By President and Founder Kurt Lieber
Things were going swimmingly for ODA before the coronavirus hit the shores of the US in early March. Between our operations here in southern California and Hawai’i, we had been really busy… Busy to the point that we didn’t have the time to tell you about some of the cleanups that we had done.
So, now that we are all hunkering down in our respective places, I’ve had some time to catch up. Here is a recount of one of the cleanup projects that ODA Hawai’i did on Saturday, February 29th. I wasn’t there, but Ken Staples our underwater photographer and outreach coordinator filled me in, and the following is a recap.
New Debris Site
Ken was talking with a group who had been doing some underwater cleanups on Oahu, at a dive spot called Point Panic.
It’s a nice and easy dive site that is accessible from the beach. The site is frequented by divers who want to see some nice reefs without having to pay for a boat dive.
The site is in 25 feet of water and is right next to the entrance and exit to Kewalo Basin Harbor. This is smack dab on the shores of downtown Honolulu! Because of its close proximity to the harbor a lot of fishing gear, tires, beer bottles, and plastic wrappers are littering the reef structure.

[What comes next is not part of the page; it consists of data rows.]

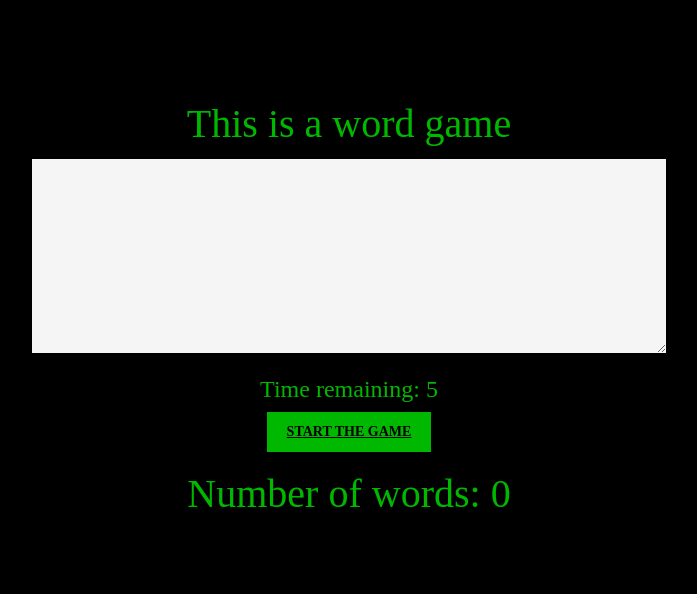
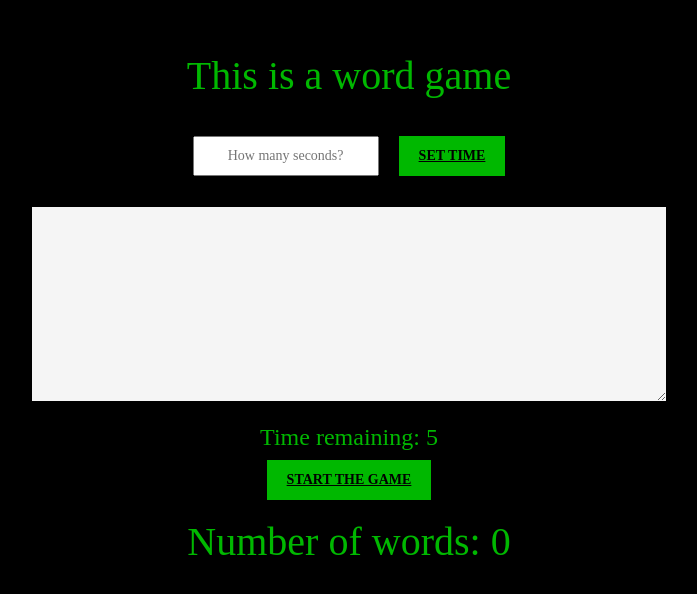
Before and after one commit to renaudaf/react-wordgame, a React app: page / in a window 1280 px wide. Shown: the part 116-710 px from the top of the page, without its empty margins (291-988 px from the left). Built offline with nearby package versions, Linux system fonts and the light colour scheme; a web font is replaced by a local one.

Commit message:
form almost done need to pass the info from the form to the app

```diff
--- a/assets/stylesheets/application.scss
+++ b/assets/stylesheets/application.scss
@@ -70,3 +70,16 @@ main {
   flex-direction: column;
   justify-content: center;
 }
+
+.form-c {
+  margin: 28px;
+  display: flex;
+  button {
+    margin-left: 20px;
+  }
+}
+
+.input-form {
+  text-align: center;
+  color: black;
+}
--- a/src/components/app.jsx
+++ b/src/components/app.jsx
@@ -1,33 +1,35 @@
 import React, { useState, useEffect, useRef } from "react";
 
-function App() {
+import Form from "./form";
+
+const App = () => {
   const [text, setText] = useState("");
   const [count, setCount] = useState(0);
   const [timeRemaining, setTimeRemaining] = useState(5);
   const [isTimerOn, setIsTimerOn] = useState(false);
   const textAreaRef = useRef(null);
 
-  function handleChange(event) {
+  const handleChange = (event) => {
     const { value } = event.target;
     setText(value);
-  }
+  };
 
-  function wordCount(innerText) {
+  const wordCount = (innerText) => {
     const wordsArr = innerText.trim().split(" ");
     return wordsArr.filter(word => word !== "").length;
-  }
+  };
 
-  function handleClick() {
+  const handleClick = () => {
     setIsTimerOn(true);
     setText("");
     textAreaRef.current.disabled = false;
     textAreaRef.current.focus();
-  }
+  };
 
-  function endGame() {
+  const endGame = () => {
     setIsTimerOn(false);
     setCount(wordCount(text));
-  }
+  };
 
   useEffect(() => {
     if (timeRemaining > 0 && isTimerOn) {
@@ -42,12 +44,13 @@ function App() {
   return (
     <main>
       <h1>This is a word game</h1>
+      <Form />
       <textarea disabled={!isTimerOn} value={text} onChange={handleChange} ref={textAreaRef} />
       <h3>Time remaining: {timeRemaining} </h3>
       <button disabled={isTimerOn} type="submit" onClick={handleClick}>Start the game</button>
       <h1>Number of words: {count} </h1>
     </main>
   );
-}
+};
 
 export default App;
--- /dev/null
+++ b/src/components/form.jsx
@@ -0,0 +1,26 @@
+import React, { useState } from "react";
+
+const Form = () => {
+  const [time, setTime] = useState("");
+
+  const handleChange = (event) => {
+    const { value } = event.target;
+    setTime(value);
+  };
+
+  const handleSubmit = (event) => {
+    event.preventDefault();
+    console.log(time);
+  };
+
+  return (
+    <form onSubmit={handleSubmit}>
+      <div className="form-c">
+        <input className="input-form" type="text" placeholder="How many seconds?" value={time} onChange={handleChange} />
+        <button type="submit">Set Time</button>
+      </div>
+    </form>
+  );
+};
+
+export default Form;
```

The group who had been cleaning the site is affiliated with a company called Nudi Wear. They invited ODA to come along because we have a lot of specialized equipment that they didn’t have.
In addition to Ken Staples and ODA’s Oahu Dive Team Coordinator Glenn Roberts, five more ODA divers showed up: Scott Burrell, Claudia Jensen, Tom Marquette, Christine Peng, and Jamie Urbana.
That put the total number of divers at 19!
Easy Pickins and Lots of Nasty Debris
The reef is about 200 yards offshore, so it didn’t take long to swim out to the site, and because it was so shallow, they were down for over an hour. The seas were flat, and the vis was reasonable at roughly 50 feet.
They found all kinds of nasty debris that destroys corals when the winter storms create rough waters that throw that debris all over the place, like leaves on a windy day.
This is a site known to have green sea turtles lounging around on the sandy floor, as well as white tip reef sharks patrolling the area. Their presence makes it really important to keep the area free of marine debris.
The volunteer divers came to the surface with 70 pounds of lead fishing weights, 2,000 feet of fishing line, sections of gill net, beer cans, water bottles, a cooking grill, a car tire, a computer, a plastic battery case, and a slew of other man-made debris.
We’ll Be Baaack!
Because this dive site is situated so close to the harbor, our friends have been going back to clean the site several times a year.
We’re glad that they showed us the need for debris removal since we’re the “cleaning crew of the oceans!” Now this place is on list of sites to visit repeatedly.
Thanks to everyone who gave their time and energy! It’s great to continue to expand ODA’s efforts to keep Hawai’i beautiful!!